• _TASK STATEMENT_
Your task is to filter the data below down to the lines holding "CommPolish".

• _DATASET EXCERPTS_

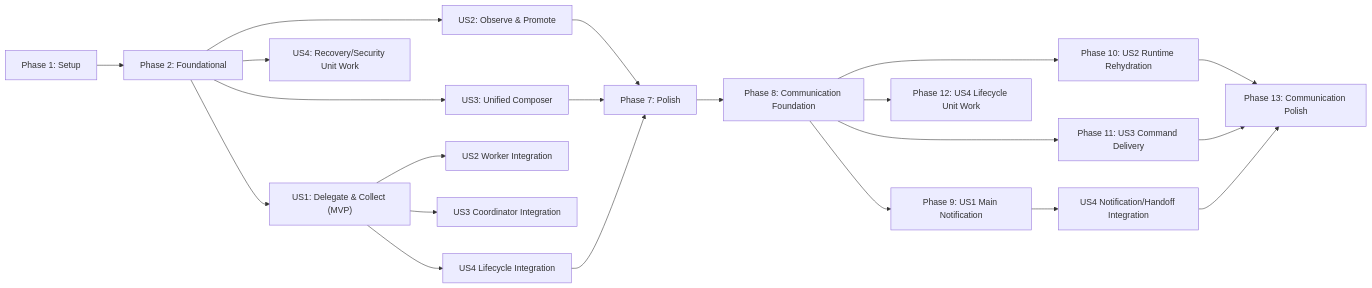
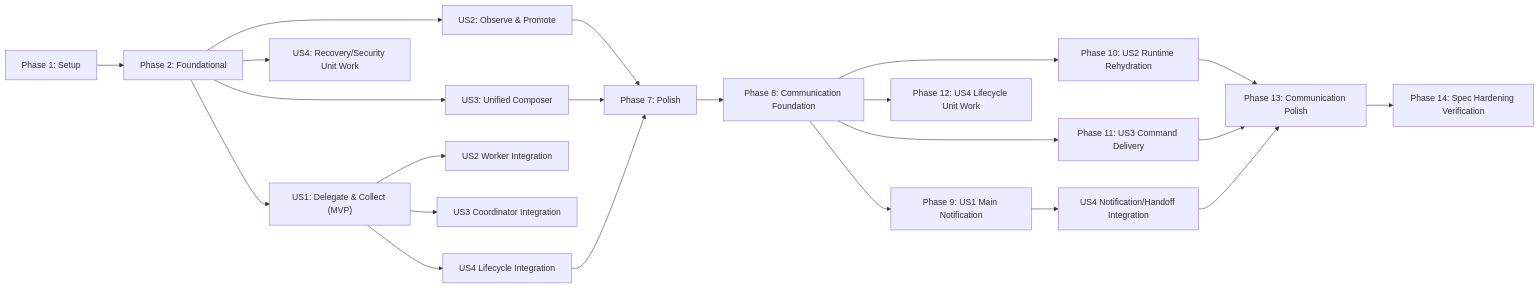
Before and after one commit to yoophi/agentic-workspace: the diagram in specs/033-agent-orchestration/tasks.md, drawn with Mermaid. The commit also changed other lines of this file and 19 other files, not shown here.

````diff
--- a/specs/033-agent-orchestration/tasks.md
+++ b/specs/033-agent-orchestration/tasks.md
@@ -379,23 +419,24 @@
 ```mermaid
 flowchart LR
     Setup["Phase 1: Setup"] --> Foundation["Phase 2: Foundational"]
     Foundation --> US1["US1: Delegate & Collect (MVP)"]
     Foundation --> US2["US2: Observe & Promote"]
     Foundation --> US3["US3: Unified Composer"]
     Foundation --> US4Unit["US4: Recovery/Security Unit Work"]
     US1 --> US2Integration["US2 Worker Integration"]
     US1 --> US3Integration["US3 Coordinator Integration"]
     US1 --> US4Integration["US4 Lifecycle Integration"]
     US2 --> Polish["Phase 7: Polish"]
     US3 --> Polish
     US4Integration --> Polish
     Polish --> CommFoundation["Phase 8: Communication Foundation"]
     CommFoundation --> US1R["Phase 9: US1 Main Notification"]
     CommFoundation --> US2R["Phase 10: US2 Runtime Rehydration"]
     CommFoundation --> US3R["Phase 11: US3 Command Delivery"]
     CommFoundation --> US4RUnit["Phase 12: US4 Lifecycle Unit Work"]
     US1R --> US4RIntegration["US4 Notification/Handoff Integration"]
     US2R --> CommPolish["Phase 13: Communication Polish"]
     US3R --> CommPolish
     US4RIntegration --> CommPolish
+    CommPolish --> SpecHardening["Phase 14: Spec Hardening Verification"]
 ```
````
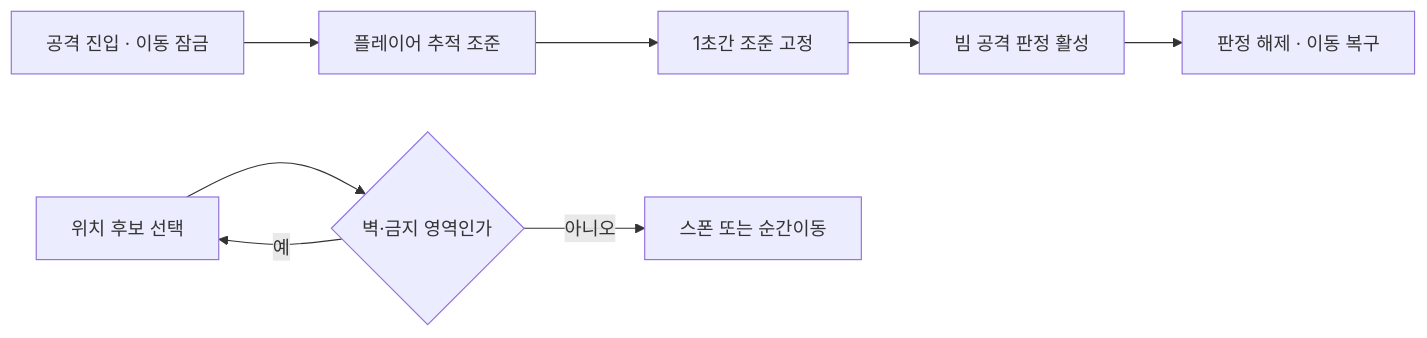
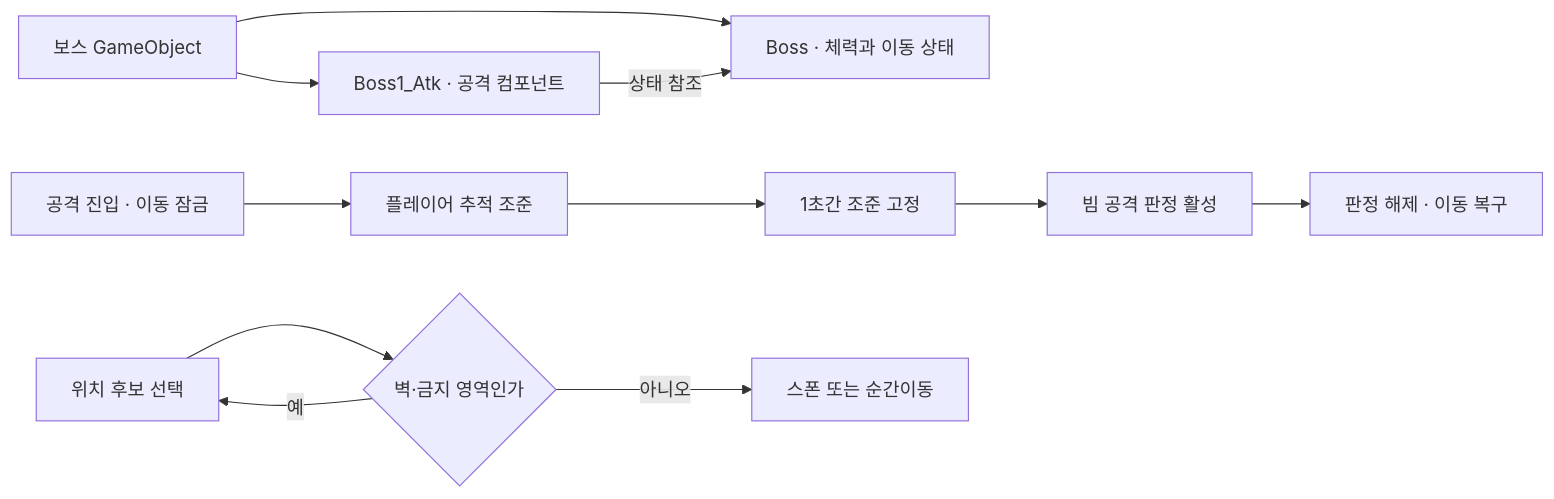
The diagram in portfolio/boss-spawn/README.md (roxasventus/CIEN-tutorial-project-team2), drawn with Mermaid before and after one commit. The commit also changed other lines of this file and 2 other files, not shown here.

Commit message:
docs: explain verified patterns and implementation scope

````diff
--- a/portfolio/boss-spawn/README.md
+++ b/portfolio/boss-spawn/README.md
@@ -9,10 +11,13 @@
 ```mermaid
 flowchart LR
+  O["보스 GameObject"] --> P["Boss · 체력과 이동 상태"]
+  O --> Q["Boss1_Atk · 공격 컴포넌트"]
+  Q -->|상태 참조| P
   A["공격 진입 · 이동 잠금"] --> B["플레이어 추적 조준"]
   B --> C["1초간 조준 고정"]
   C --> D["빔 공격 판정 활성"]
   D --> E["판정 해제 · 이동 복구"]
   F["위치 후보 선택"] --> G{"벽·금지 영역인가"}
   G -->|예| F
   G -->|아니오| H["스폰 또는 순간이동"]
 ```
````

• _COMPLETED TASK_
     US2R --> CommPolish["Phase 13: Communication Polish"]
     US3R --> CommPolish
     US4RIntegration --> CommPolish
+    CommPolish --> SpecHardening["Phase 14: Spec Hardening Verification"]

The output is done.